The Court has also upheld congressional regulation of federal elections over contrary state laws. In Oregon v. Mitchell (1970), a decision of limited precedential value, five Justices in a highly fractured series of opinions voted to uphold federal legislation—passed prior to the adoption of the Twenty-sixth Amendment, which was ratified a little over six months after the Court’s decision—that required the states to allow eighteen-year-olds to vote in federal elections. While it is true that in this case a majority of the Justices did vote to uphold a statute that dictated who could vote in federal elections, only one of the five Justices who did so—Justice Hugo L. Black—relied on Article I, Section 4 (power of Congress to regulate the times, manner, and places of elections). The other four relied on interpretations of Congress’s enforcement authority under the Fourteenth and Fifteenth Amendments. In City of Boerne v. Flores (1997), the Court ruled that Congress may not assert authority under Section 5 of the Fourteenth Amendment “to enforce” the amendment by prohibiting state actions not closely related to violations of the amendment.
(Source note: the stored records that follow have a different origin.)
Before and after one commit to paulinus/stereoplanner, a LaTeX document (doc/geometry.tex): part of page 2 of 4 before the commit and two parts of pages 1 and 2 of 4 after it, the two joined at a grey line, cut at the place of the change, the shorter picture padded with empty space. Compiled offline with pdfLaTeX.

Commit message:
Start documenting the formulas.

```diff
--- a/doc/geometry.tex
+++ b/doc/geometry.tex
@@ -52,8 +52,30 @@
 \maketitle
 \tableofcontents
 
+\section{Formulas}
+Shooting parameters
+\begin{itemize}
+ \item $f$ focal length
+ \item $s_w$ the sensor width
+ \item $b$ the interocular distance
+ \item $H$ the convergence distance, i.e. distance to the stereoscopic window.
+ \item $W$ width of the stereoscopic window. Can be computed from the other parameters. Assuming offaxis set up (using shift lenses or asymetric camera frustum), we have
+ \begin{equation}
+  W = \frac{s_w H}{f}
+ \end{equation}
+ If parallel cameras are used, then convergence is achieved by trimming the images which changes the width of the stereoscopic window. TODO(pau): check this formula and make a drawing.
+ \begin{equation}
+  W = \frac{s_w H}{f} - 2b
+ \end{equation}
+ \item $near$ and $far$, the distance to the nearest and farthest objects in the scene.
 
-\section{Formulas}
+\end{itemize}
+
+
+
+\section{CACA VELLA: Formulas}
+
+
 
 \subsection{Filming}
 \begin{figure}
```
The Court has not yet directly applied this principle to congressional statutes regulating suffrage.
Accordingly, it would seem that reliance on Article I, Section 4 to trump Article I, Section 2 lacks textual support, and only Justice Black endorsed it in 1970. In sum, the general rule seems to be that Congress may pass laws superseding the states’ determination of elector qualifications only when confronted with a deliberate denial of either a specific constitutional guarantee of the right to vote or of equal protection under the Fourteenth Amendment.
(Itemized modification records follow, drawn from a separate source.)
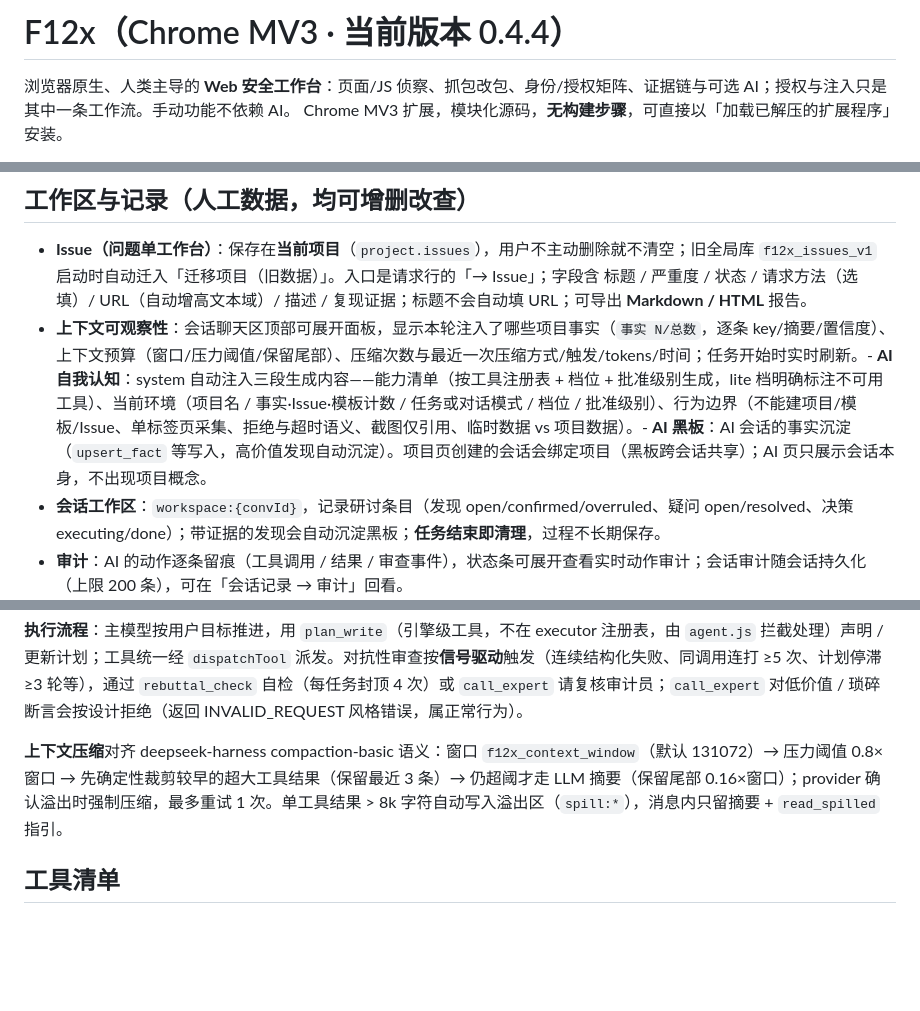
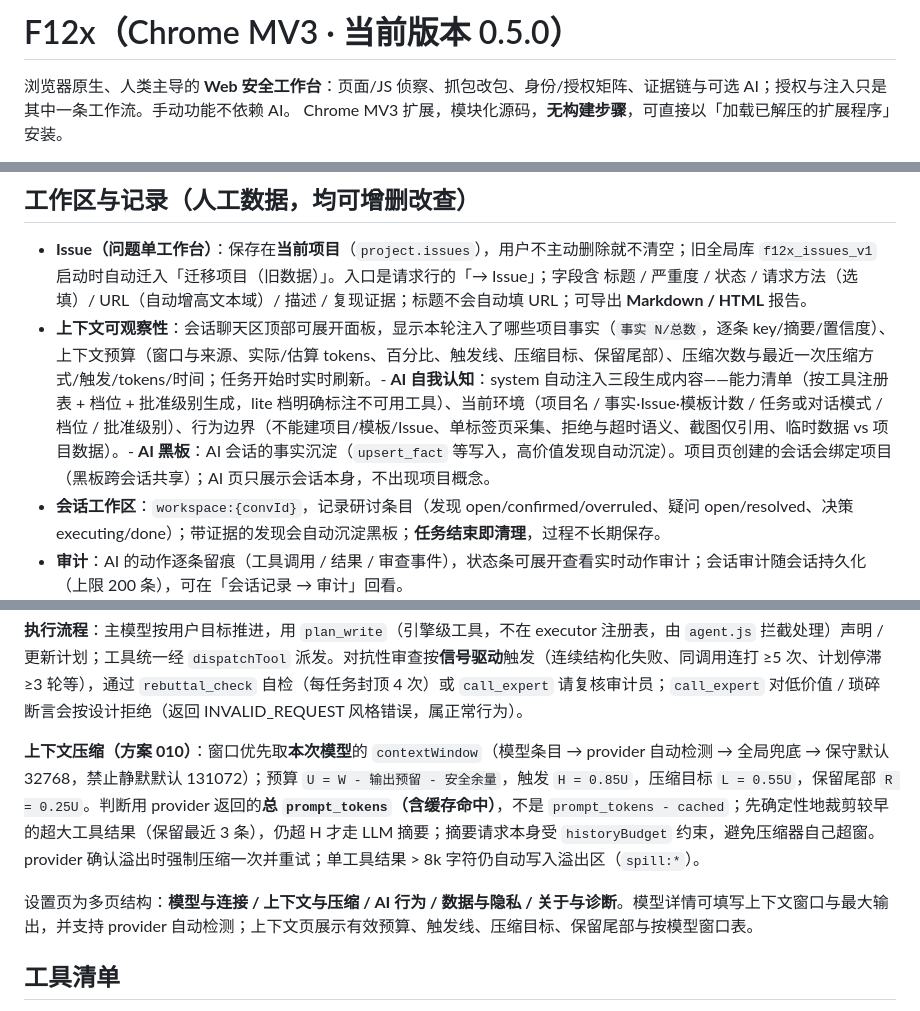
Before and after one commit to gu437/F12x, a Markdown page: README.md, 3 parts joined by grey strips. Drawn GitHub-style; blank space fills up the shorter version.

```diff
--- a/README.md
+++ b/README.md
@@ -1,4 +1,4 @@
-# F12x（Chrome MV3 · 当前版本 0.4.4）
+# F12x（Chrome MV3 · 当前版本 0.5.0）
 
 浏览器原生、人类主导的 **Web 安全工作台**：页面/JS 侦察、抓包改包、身份/授权矩阵、证据链与可选 AI；授权与注入只是其中一条工作流。手动功能不依赖 AI。
 Chrome MV3 扩展，模块化源码，**无构建步骤**，可直接以「加载已解压的扩展程序」安装。
@@ -97,7 +97,7 @@ Firefox 侧同时缺三样东西：
 ## 工作区与记录（人工数据，均可增删改查）
 
 - **Issue（问题单工作台）**：保存在**当前项目**（`project.issues`），用户不主动删除就不清空；旧全局库 `f12x_issues_v1` 启动时自动迁入「迁移项目（旧数据）」。入口是请求行的「→ Issue」；字段含 标题 / 严重度 / 状态 / 请求方法（选填）/ URL（自动增高文本域）/ 描述 / 复现证据；标题不会自动填 URL；可导出 **Markdown / HTML** 报告。
-- **上下文可观察性**：会话聊天区顶部可展开面板，显示本轮注入了哪些项目事实（`事实 N/总数`，逐条 key/摘要/置信度）、上下文预算（窗口/压力阈值/保留尾部）、压缩次数与最近一次压缩方式/触发/tokens/时间；任务开始时实时刷新。- **AI 自我认知**：system 自动注入三段生成内容——能力清单（按工具注册表 + 档位 + 批准级别生成，lite 档明确标注不可用工具）、当前环境（项目名 / 事实·Issue·模板计数 / 任务或对话模式 / 档位 / 批准级别）、行为边界（不能建项目/模板/Issue、单标签页采集、拒绝与超时语义、截图仅引用、临时数据 vs 项目数据）。- **AI 黑板**：AI 会话的事实沉淀（`upsert_fact` 等写入，高价值发现自动沉淀）。项目页创建的会话会绑定项目（黑板跨会话共享）；AI 页只展示会话本身，不出现项目概念。
+- **上下文可观察性**：会话聊天区顶部可展开面板，显示本轮注入了哪些项目事实（`事实 N/总数`，逐条 key/摘要/置信度）、上下文预算（窗口与来源、实际/估算 tokens、百分比、触发线、压缩目标、保留尾部）、压缩次数与最近一次压缩方式/触发/tokens/时间；任务开始时实时刷新。- **AI 自我认知**：system 自动注入三段生成内容——能力清单（按工具注册表 + 档位 + 批准级别生成，lite 档明确标注不可用工具）、当前环境（项目名 / 事实·Issue·模板计数 / 任务或对话模式 / 档位 / 批准级别）、行为边界（不能建项目/模板/Issue、单标签页采集、拒绝与超时语义、截图仅引用、临时数据 vs 项目数据）。- **AI 黑板**：AI 会话的事实沉淀（`upsert_fact` 等写入，高价值发现自动沉淀）。项目页创建的会话会绑定项目（黑板跨会话共享）；AI 页只展示会话本身，不出现项目概念。
 - **会话工作区**：`workspace:{convId}`，记录研讨条目（发现 open/confirmed/overruled、疑问 open/resolved、决策 executing/done）；带证据的发现会自动沉淀黑板；**任务结束即清理**，过程不长期保存。
 - **审计**：AI 的动作逐条留痕（工具调用 / 结果 / 审查事件），状态条可展开查看实时动作审计；会话审计随会话持久化（上限 200 条），可在「会话记录 → 审计」回看。
 - **截图**：手动截图不落库（弹层直接查看 / 导出 PNG）；AI 任务截图按会话存 `shot:<convId>:<key>`，会话里**只显示引用标记**、点击弹层看原图，**不限数量**，删会话级联删除；图片不进入 LLM 上下文（只把引用 key 给模型）。
@@ -133,7 +133,9 @@ Firefox 侧同时缺三样东西：
 
 **执行流程**：主模型按用户目标推进，用 `plan_write`（引擎级工具，不在 executor 注册表，由 `agent.js` 拦截处理）声明 / 更新计划；工具统一经 `dispatchTool` 派发。对抗性审查按**信号驱动**触发（连续结构化失败、同调用连打 ≥5 次、计划停滞 ≥3 轮等），通过 `rebuttal_check` 自检（每任务封顶 4 次）或 `call_expert` 请复核审计员；`call_expert` 对低价值 / 琐碎断言会按设计拒绝（返回 INVALID_REQUEST 风格错误，属正常行为）。
 
-**上下文压缩**对齐 deepseek-harness compaction-basic 语义：窗口 `f12x_context_window`（默认 131072）→ 压力阈值 0.8×窗口 → 先确定性裁剪较早的超大工具结果（保留最近 3 条）→ 仍超阈才走 LLM 摘要（保留尾部 0.16×窗口）；provider 确认溢出时强制压缩，最多重试 1 次。单工具结果 > 8k 字符自动写入溢出区（`spill:*`），消息内只留摘要 + `read_spilled` 指引。
+**上下文压缩（方案 010）**：窗口优先取**本次模型**的 `contextWindow`（模型条目 → provider 自动检测 → 全局兜底 → 保守默认 32768，禁止静默默认 131072）；预算 `U = W - 输出预留 - 安全余量`，触发 `H = 0.85U`，压缩目标 `L = 0.55U`，保留尾部 `R = 0.25U`。判断用 provider 返回的**总 `prompt_tokens`（含缓存命中）**，不是 `prompt_tokens - cached`；先确定性地裁剪较早的超大工具结果（保留最近 3 条），仍超 H 才走 LLM 摘要；摘要请求本身受 `historyBudget` 约束，避免压缩器自己超窗。provider 确认溢出时强制压缩一次并重试；单工具结果 > 8k 字符仍自动写入溢出区（`spill:*`）。
+
+设置页为多页结构：**模型与连接 / 上下文与压缩 / AI 行为 / 数据与隐私 / 关于与诊断**。模型详情可填写上下文窗口与最大输出，并支持 provider 自动检测；上下文页展示有效预算、触发线、压缩目标、保留尾部与按模型窗口表。
 
 ## 工具清单
 
```
Also changed, not shown: CHANGELOG.md (+6 -0 lines), docs/USER_MANUAL.md (+57 -12 lines), docs/images/17-settings.png, docs/images/26-settings-model.png (added), docs/images/27-settings-context.png (added), 14 other files.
In Tashjian v. Republican Party of Connecticut (1986), the Supreme Court, by a 5–4 majority, used the First Amendment to restrict the application of the Elector Qualifications Clause in primary elections. In that case, a Connecticut law that required a closed primary conflicted with a Connecticut Republican Party rule that permitted independent voters to vote in Republican primaries for federal and statewide offices. The Court said that the Connecticut law violated freedom of association. Similarly, the Court struck down California’s blanket open primary law in California Democratic Party v. Jones (2000), but the Court upheld Oklahoma’s more moderate form of a closed primary law, which prevented voters registered with other parties to cross over to vote in another party’s primary. Clingman v. Beaver (2005).
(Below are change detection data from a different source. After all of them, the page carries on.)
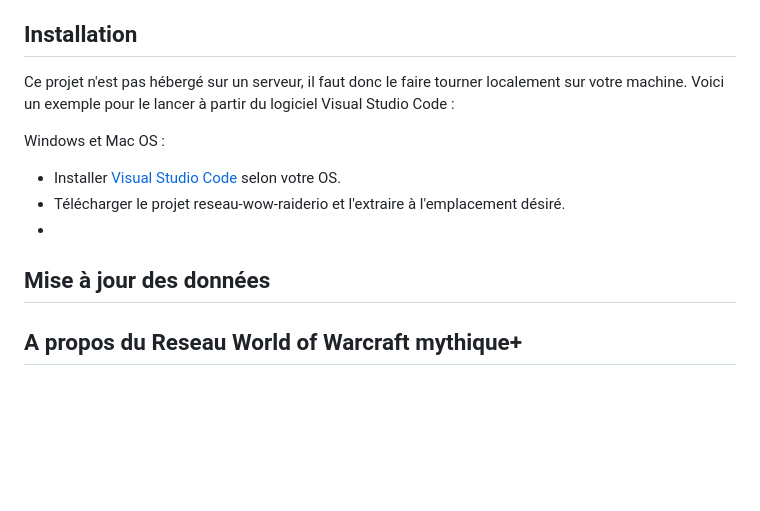
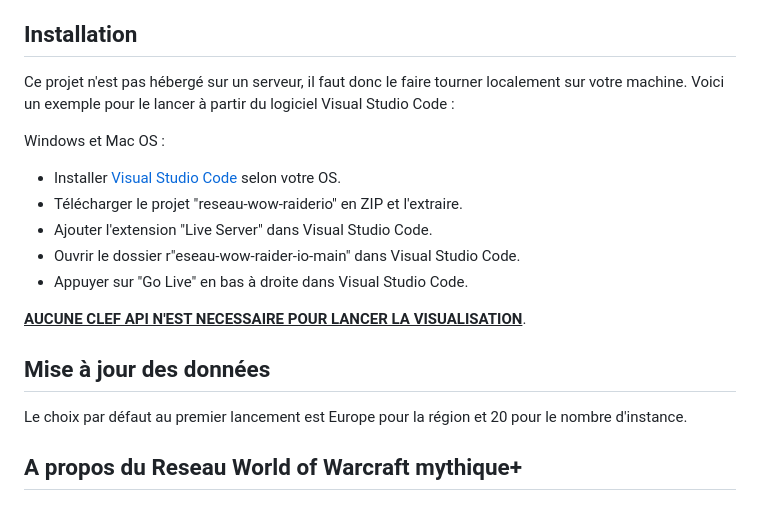
Before and after one commit to jmarquez050997/reseau-wow-raiderio, a Markdown page: README.md, the part around the change. Drawn GitHub-style; blank space fills up the shorter version.

```diff
--- a/README.md
+++ b/README.md
@@ -120,14 +120,19 @@ Le <ins>**deuxième selecteur**</ins> définie le <ins>**nombre d'instance</ins>
 - Au survol de la souris sur une node / un joueur, vous pouvez faire ressortir son <ins>**sous-réseau</ins>** (tous les autres joueurs ayant effectué au moins un donjon avec le joueuer) ainsi que les <ins>**informations du joueur</ins>**.
 
 ## Installation
-
 Ce projet n'est pas hébergé sur un serveur, il faut donc le faire tourner localement sur votre machine. Voici un exemple pour le lancer à partir du logiciel Visual Studio Code :
 
 Windows et Mac OS :
 - Installer [Visual Studio Code](https://code.visualstudio.com/) selon votre OS.
-- Télécharger le projet reseau-wow-raiderio et l'extraire à l'emplacement désiré.
--
+- Télécharger le projet "reseau-wow-raiderio" en ZIP et l'extraire.
+- Ajouter l'extension "Live Server" dans Visual Studio Code.
+- Ouvrir le dossier r"eseau-wow-raider-io-main" dans Visual Studio Code.
+- Appuyer sur "Go Live" en bas à droite dans Visual Studio Code.
+
+<ins>**AUCUNE CLEF API N'EST NECESSAIRE POUR LANCER LA VISUALISATION</ins>**.
+
 ## Mise à jour des données
+Le choix par défaut au premier lancement est Europe pour la région et 20 pour le nombre d'instance.
 
 ## A propos du Reseau World of Warcraft mythique+
 
```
The majority in Tashjian also held that the implementation of party rules—that established different qualifications for voting in congressional elections than in elections for the more numerous house of the state legislature—did not violate the Elector Qualifications Clause (or the Seventeenth Amendment). Primaries are subject to these clauses, the Court said, but the purpose of those clauses is satisfied “if all those qualified to participate in the selection of members of the more numerous branch of the state legislature are also qualified to participate in the election of Senators and Members of the House of Representatives.” There is no need for “perfect symmetry.” Justice John Paul Stevens, joined by Justice Antonin Scalia, dissented: “The Court nevertheless separates the federal voter qualifications from their state counterparts, inexplicably treating the mandatory ‘shall have’ language of the clauses as though it means only that the federal voters ‘may but need not have’ the qualifications of state voters.”
United States v. Classic, 313 U.S. 299 (1941)
Carrington v. Rash, 380 U.S. 89 (1965)
Kramer v. Union Free School District No. 15, 395 U.S. 621 (1969)
Oregon v. Mitchell, 400 U.S. 112 (1970)
Tashjian v. Republican Party of Connecticut, 479 U.S. 208 (1986)
City of Boerne v. Flores, 521 U.S. 507 (1997)
California Democratic Party v. Jones, 530 U.S. 567 (2000)
Clingman v. Beaver, 544 U.S. 581 (2005)